Currently unincorporated areas of the county lack fire hydrants and current codes don't require fire hydrants in subdivisions with five or fewer lots, said Craig Humphreys deputy chief and fire marshal for the Cache County Fire District. "Sometimes well have 30 or 40 homes and no fire hydrants," he said.
Another firefighting challenge: many new homes are built with plastic-based materials which burn faster and hotter. "We're behind the eight ball from the beginning," Humphreys said.
Residential fire caused nearly $7 billion in property damage nationwide in 2005, according to data from the U.S. Department of Health and Human Services. That same year, more than 3,000 lives were lost in 400,000 house fires. Four of those deaths were in Cache County.
Residential sprinklers were factors in reducing injury and damage at least twice in the past year, county officials said.
Homeowner and developers, however, are concerned about the cost of adding sprinkler systems to homes.

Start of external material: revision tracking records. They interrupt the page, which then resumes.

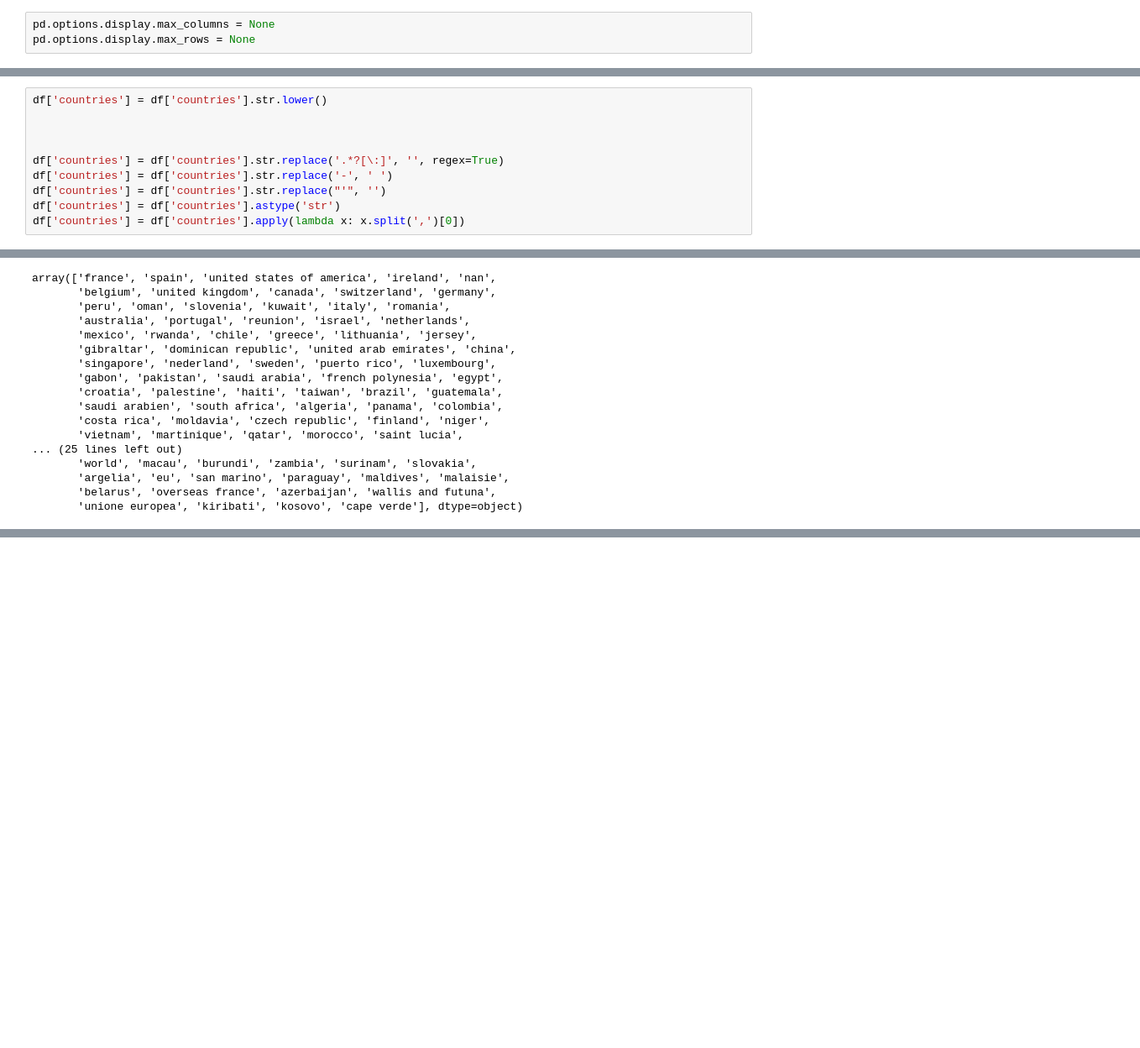
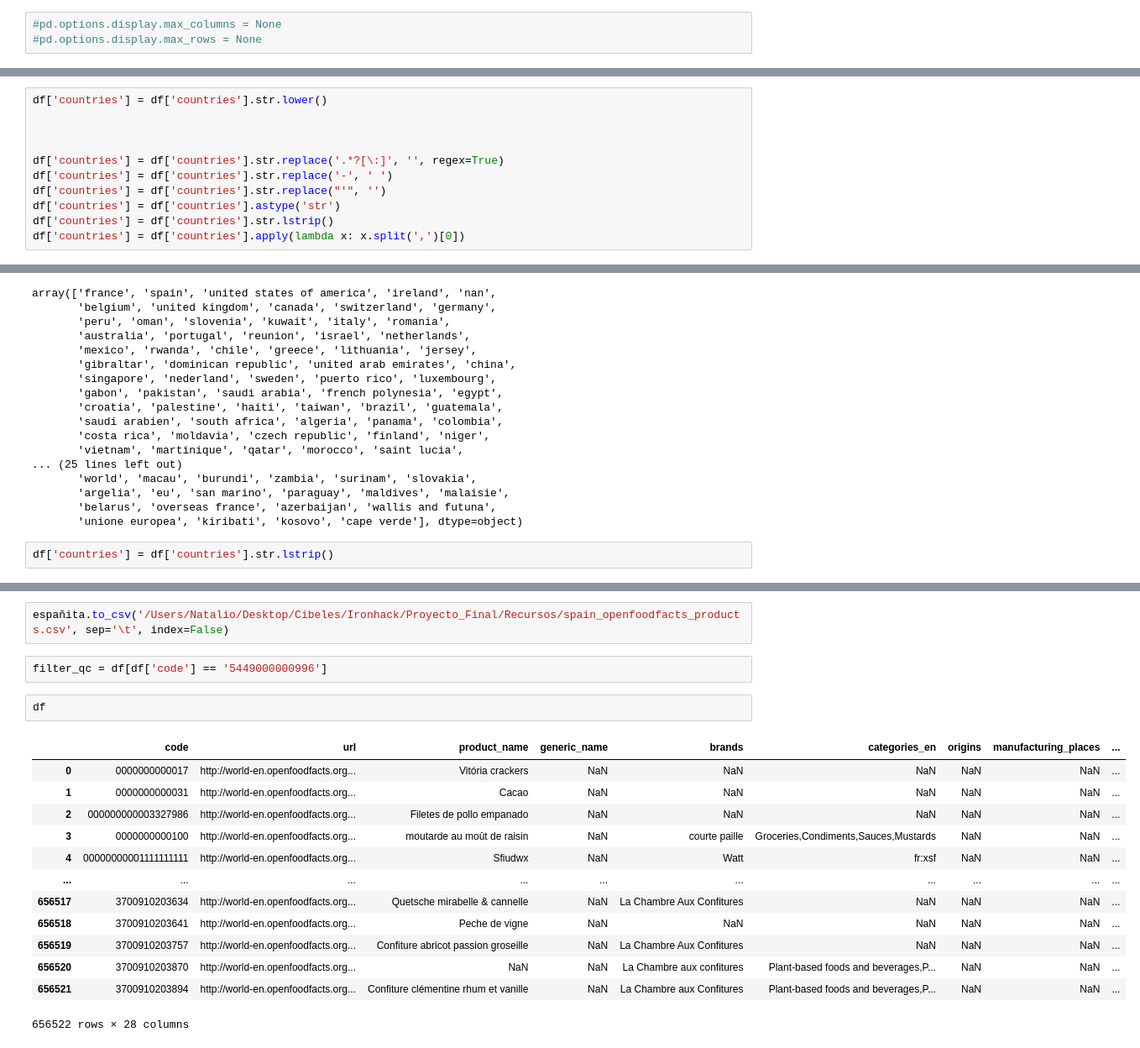
Before and after one commit to CibelesR/-Ironhack-La-Turra-Final, a Jupyter notebook: notebooks/Cleaning_Countries_v2.ipynb, the cells around one changed output, grey strips where cells are left out. Shown: that part at 84% size. Drawn from its saved outputs; the diff is of its cells as text; blank space fills up the shorter version.

```diff
--- a/notebooks/Cleaning_Countries_v2.ipynb
+++ b/notebooks/Cleaning_Countries_v2.ipynb
@@ -5,8 +5,8 @@
 # %%
 import pandas as pd
 # %%
-pd.options.display.max_columns = None
-pd.options.display.max_rows = None
+#pd.options.display.max_columns = None
+#pd.options.display.max_rows = None
 # %% [markdown]
 ### 1. Data Cleaning
 # %%
@@ -20,6 +20,7 @@ df['countries'] = df['countries'].str.replace('.*?[\:]', '', regex=True)
 df['countries'] = df['countries'].str.replace('-', ' ')
 df['countries'] = df['countries'].str.replace("'", '')
 df['countries'] = df['countries'].astype('str')
+df['countries'] = df['countries'].str.lstrip()
 df['countries'] = df['countries'].apply(lambda x: x.split(',')[0])
 # %%
 #France
@@ -734,3 +735,5 @@ array(['france', 'spain', 'united states of america', 'ireland', 'nan',
        'argelia', 'eu', 'san marino', 'paraguay', 'maldives', 'malaisie',
        'belarus', 'overseas france', 'azerbaijan', 'wallis and futuna',
        'unione europea', 'kiribati', 'kosovo', 'cape verde'], dtype=object)
+# %%
+df['countries'] = df['countries'].str.lstrip()
@@ -736,0 +765,20 @@ array(['france', 'spain', 'united states of america', 'ireland', 'nan',
+# %%
+españita.to_csv('/Users/Natalio/Desktop/Cibeles/Ironhack/Proyecto_Final/Recursos/spain_openfoodfacts_products.csv', sep='\t', index=False)
+# %%
+filter_qc = df[df['code'] == '5449000000996']
+# %%
+df
+# %% [output]
+|  | code | url | product_name | generic_name | brands | categories_en | origins | manufacturing_places | ... |
+| 0 | 0000000000017 | http://world-en.openfoodfacts.org... | Vitória crackers | NaN | NaN | NaN | NaN | NaN | ... |
+| 1 | 0000000000031 | http://world-en.openfoodfacts.org... | Cacao | NaN | NaN | NaN | NaN | NaN | ... |
+| 2 | 000000000003327986 | http://world-en.openfoodfacts.org... | Filetes de pollo empanado | NaN | NaN | NaN | NaN | NaN | ... |
+| 3 | 0000000000100 | http://world-en.openfoodfacts.org... | moutarde au moût de raisin | NaN | courte paille | Groceries,Condiments,Sauces,Mustards | NaN | NaN | ... |
+| 4 | 00000000001111111111 | http://world-en.openfoodfacts.org... | Sfiudwx | NaN | Watt | fr:xsf | NaN | NaN | ... |
+| ... | ... | ... | ... | ... | ... | ... | ... | ... | ... |
+| 656517 | 3700910203634 | http://world-en.openfoodfacts.org... | Quetsche mirabelle & cannelle | NaN | La Chambre Aux Confitures | NaN | NaN | NaN | ... |
+| 656518 | 3700910203641 | http://world-en.openfoodfacts.org... | Peche de vigne | NaN | NaN | NaN | NaN | NaN | ... |
+| 656519 | 3700910203757 | http://world-en.openfoodfacts.org... | Confiture abricot passion groseille | NaN | La Chambre Aux Confitures | NaN | NaN | NaN | ... |
+| 656520 | 3700910203870 | http://world-en.openfoodfacts.org... | NaN | NaN | La Chambre aux confitures | Plant-based foods and beverages,P... | NaN | NaN | ... |
+| 656521 | 3700910203894 | http://world-en.openfoodfacts.org... | Confiture clémentine rhum et vanille | NaN | La Chambre aux Confitures | Plant-based foods and beverages,P... | NaN | NaN | ... |
+656522 rows × 28 columns
```
Also changed, not shown: parts of 4 cells of this notebook, 1 other file.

Humphreys said it's worth the cost. Repairing a fire damaged room costs less than $2,000, he said. "Without sprinklers, it might be $20,000 to $30,000 if it's not a total loss."
Information from: The Herald Journal
(Copyright 2007 by The Associated Press. All Rights Reserved.)